It may yet be a decade or two before the U.S. has an appetite for another “generation” increment for its fighters, but Boeing and Northrop Grumman are hungry now. Northrop is
touting its new design teams dedicated to generating capabilities for the Navy and Air Forces future wish lists. The little information about their initial efforts indicate that it is oddly close to Boeing’s own requirements appetizer, which sported a flying wing design and preceded Northrop’s announcement by more than a year.
The flying wing focus may be a product of these airframes being quite similar to existing development work done for stealth fighter UAV programs, which have featured the more stealthy wing designs.
After seeing how chummy the service branches became in creating a joint strike fighter, Northrop is bowing to current service desires and employing two independent teams to ensure that both the Navy and Air Force can dream big without design compromises.
Some F/A-XX work was generated back in April 2012, when the Navy asked contractors for information about F/A-18E/F Super Hornet and Growler replacements – an early indication that the F-35 was not going to be all things to all services.

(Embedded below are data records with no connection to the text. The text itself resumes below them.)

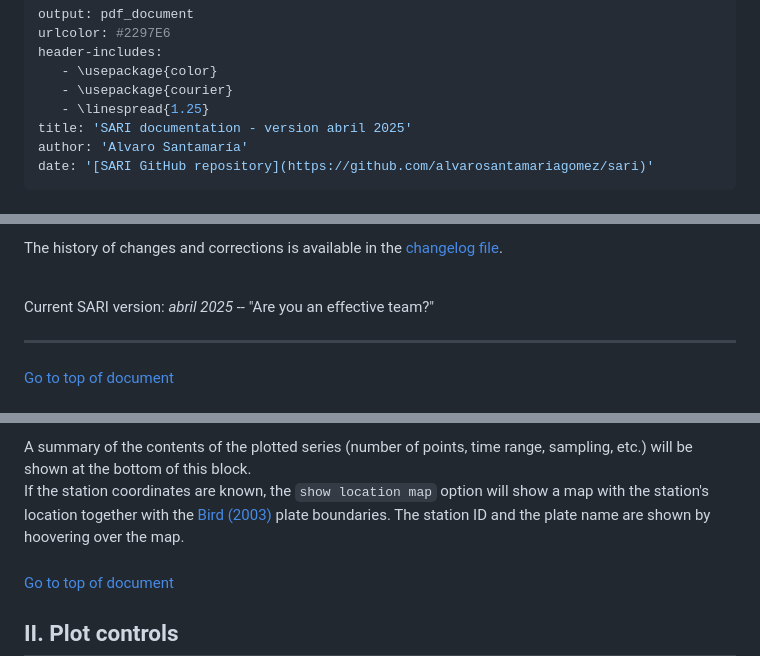
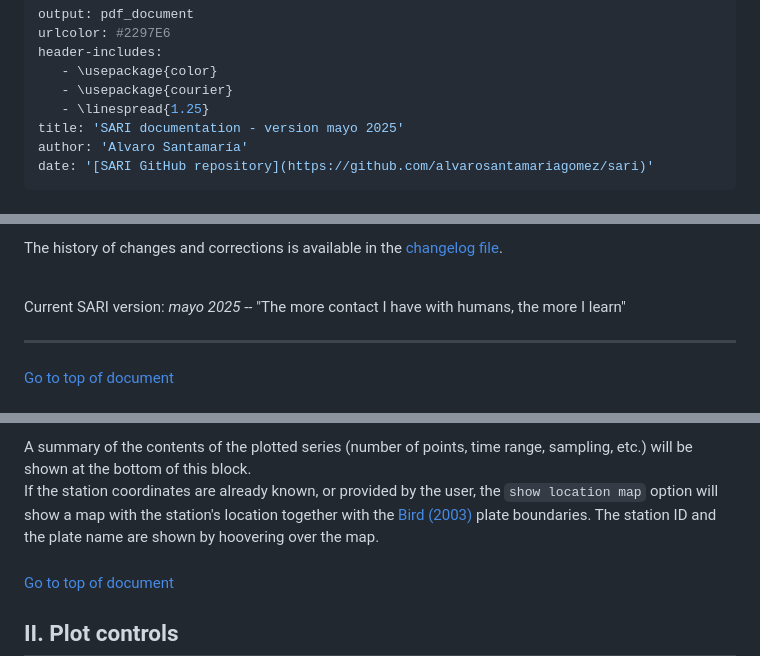
Before and after one commit to alvarosantamariagomez/sari, a Markdown page: www/about.md, 3 parts joined by grey strips. Drawn GitHub-style.

```diff
--- a/www/about.md
+++ b/www/about.md
@@ -5,7 +5,7 @@ header-includes:
    - \usepackage{color}
    - \usepackage{courier}
    - \linespread{1.25}
-title: 'SARI documentation - version abril 2025'
+title: 'SARI documentation - version mayo 2025'
 author: 'Alvaro Santamaría'
 date: '[SARI GitHub repository](https://github.com/alvarosantamariagomez/sari)'
 ---
@@ -68,7 +68,7 @@ The history of changes and corrections is available in the [changelog file](http
 
 <br>
 
-Current SARI version: *abril 2025*  --  "Are you an effective team?"
+Current SARI version: *mayo 2025*  --  "The more contact I have with humans, the more I learn"
 
 -----------------
 
@@ -259,7 +260,7 @@ If the series was computed with a constant integration period, like the common 2
 If there were points already removed from the series before reducing the sampling, these points will not contribute to the new averaged values. Also, if there is a secondary series being used with the `correct` or `average` options, the reduced sampling will be obtained before the secondary series is used. This means that the primary and secondary series would be compared after their original sampling has been reduced. <p id="map"></p>
 
 A summary of the contents of the plotted series (number of points, time range, sampling, etc.) will be shown at the bottom of this block.
-If the station coordinates are known, the `show location map` option will show a map with the station's location together with the [<a href="#references" target="_self">Bird (2003)</a>](#references) plate boundaries. The station ID and the plate name are shown by hoovering over the map.
+If the station coordinates are already known, or provided by the user, the `show location map` option will show a map with the station's location together with the [<a href="#references" target="_self">Bird (2003)</a>](#references) plate boundaries. The station ID and the plate name are shown by hoovering over the map.
 
 <h3 id="plot-controls"></h3>
 
```
Also changed, not shown: other parts of www/about.md (+13 -12 lines), www/changelog.md (+33 -0 lines), www/cnes.png, www/eposfr-renag_mobile.png (deleted), www/get.png (added), www/omp.png (added), 12 other files.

One interesting feature, at least in Boeing’s theoretical offering, is that the fighter can be flown by wire – still a politically charged feature in several ways. Pilots have been skeptical of unmanned fighters, such as the UCAS-D/N-UCAS/UCLASS program. The subsequent UCLASS project has been watered down by the Navy, with its role limited to surveillance type activities it is thought in order to preserve the more kinetic jobs for manned aircraft like the F/A-XX.